Say how many lines in the records hold "class". Nothing but the number should be given.

Extracted data entries
>>
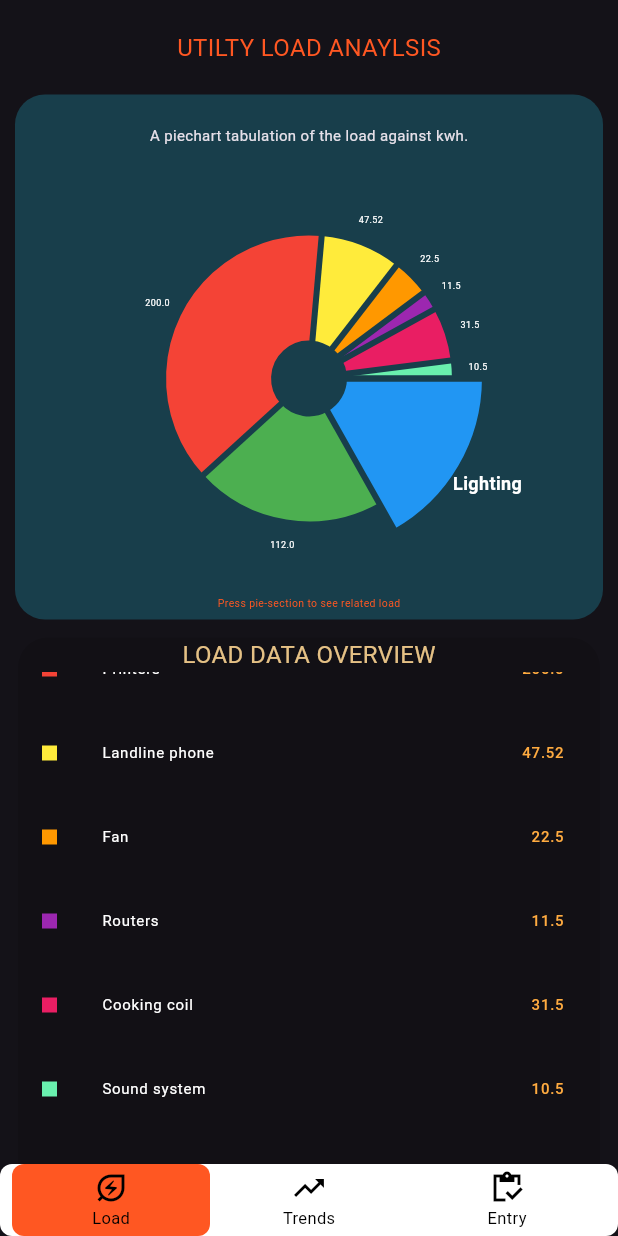
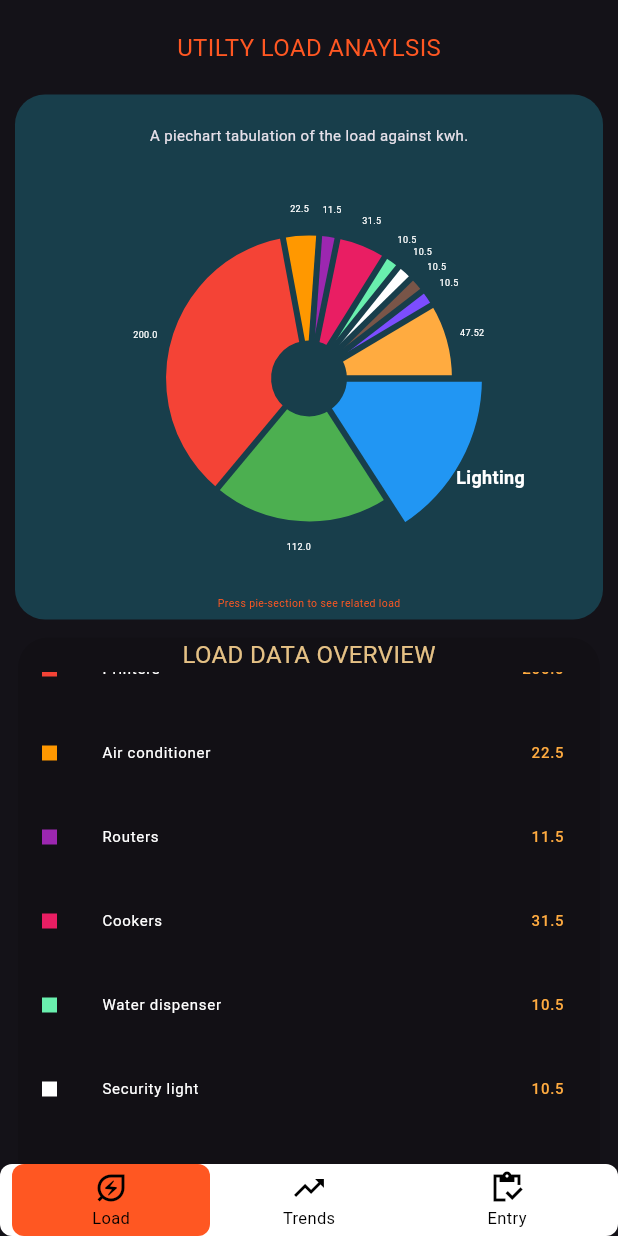
Before and after one commit to NGURE-TIM/group-7-admin-ems, a Flutter app: the screen it shows after launch, scrolled down 142 dp, on a phone screen of 412 x 824 dp. Run offline on Flutter 3.47's test engine with Material 3 defaults, Android fonts, the phone set to English and light mode, and no system bars; drawn by our look-alikes of fl_chart, floating_bottom_navigation_bar; our stand-ins replace sqflite; accounts and stored records are empty.

Commit message:
project complete

```diff
--- a/lib/homepage/Data/utilities.dart
+++ b/lib/homepage/Data/utilities.dart
@@ -15,13 +15,15 @@ class Utility{
 List<Utility>utilities=[
   Utility('Lighting', 88.2, Colors.blue,515,36,16,'assets/images/realistic-light-bulb-with-electricity_23-2149129410-removebg-preview (1).png'),
   Utility('Computers', 112, Colors.green,249,200,8,'assets/images/laptop-with-white-screen-isolated-white-wall_231208-8594-removebg-preview.png'),
-  Utility('Printers', 200, Colors.red,8,50,4,'assets/images/printer-with-white-sheets_1232-570-removebg-preview.png'),
-  Utility('Landline phone', 47.52, Colors.yellow,99,2,8,'assets/images/black-realistic-retro-dial-phone-wired-landline-isolated-with-shadows_1284-33941-removebg-preview.png'),
-  Utility('Fan', 22.5, Colors.orange,5,50,3,'assets/images/electric-fan_1308-41912-removebg-preview.png'),
+  Utility('Printers', 200, Colors.red,80,50,6,'assets/images/printer-with-white-sheets_1232-570-removebg-preview.png'),
+  Utility('Air conditioner', 22.5, Colors.orange,10,1500,10,'assets/images/electric-fan_1308-41912-removebg-preview.png'),
   Utility('Routers', 11.5, Colors.purple,23,20,25,''),
-  Utility('Cooking coil', 31.5, Colors.pink,7,1500,3,''),
-  Utility('Sound system', 10.5, Colors.greenAccent,1,500,1,''),
-
+  Utility('Cookers', 31.5, Colors.pink,12,50,6,''),
+  Utility('Water dispenser', 10.5, Colors.greenAccent,15,200,8,''),
+  Utility('Security light', 10.5, Colors.white,20,50,10,''),
+  Utility('Switches', 10.5, Colors.brown,24,5,24,''),
+  Utility('Servers', 10.5, Colors.deepPurpleAccent,6,300,24,''),
+  Utility('CCTV', 47.52, Colors.orangeAccent,59,15,24,''),
 ];
 
 /*Utility('Electric kettles', 184.8, Colors.brown),
--- a/lib/homepage/energy consumption/providerLogic.dart
+++ b/lib/homepage/energy consumption/providerLogic.dart
@@ -1,7 +1,8 @@
 import 'package:flutter/material.dart';
 
 
-List _john=[];
+
+
 class Select extends ChangeNotifier{
 
  late String metric='kwh';
@@ -46,16 +47,31 @@ class Select extends ChangeNotifier{
 
 
 }
-class Data extends ChangeNotifier{
+
+class   Items{
   late String month;
-
   late double kwh;
   late double cost;
- get john =>_john;
+  Items(this.month,this.kwh,this.cost);
+}
 
+class Data extends ChangeNotifier{
 
-  addData(String mwezi){
-    _john.add(mwezi);
+  List <Items> john =[];
+/*
+  get john  {
+    return _john;
+}
+*/
+  void addData(String mwezi ,double kwh , double cost){
+   Items item=Items(mwezi,kwh,cost);
+    john.add(item);
     notifyListeners();
   }
+
+ void  removeData(int index){
+    john.removeAt(index);
+    notifyListeners();
+  }
+
 }
```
<<
Solution to this exercise —
6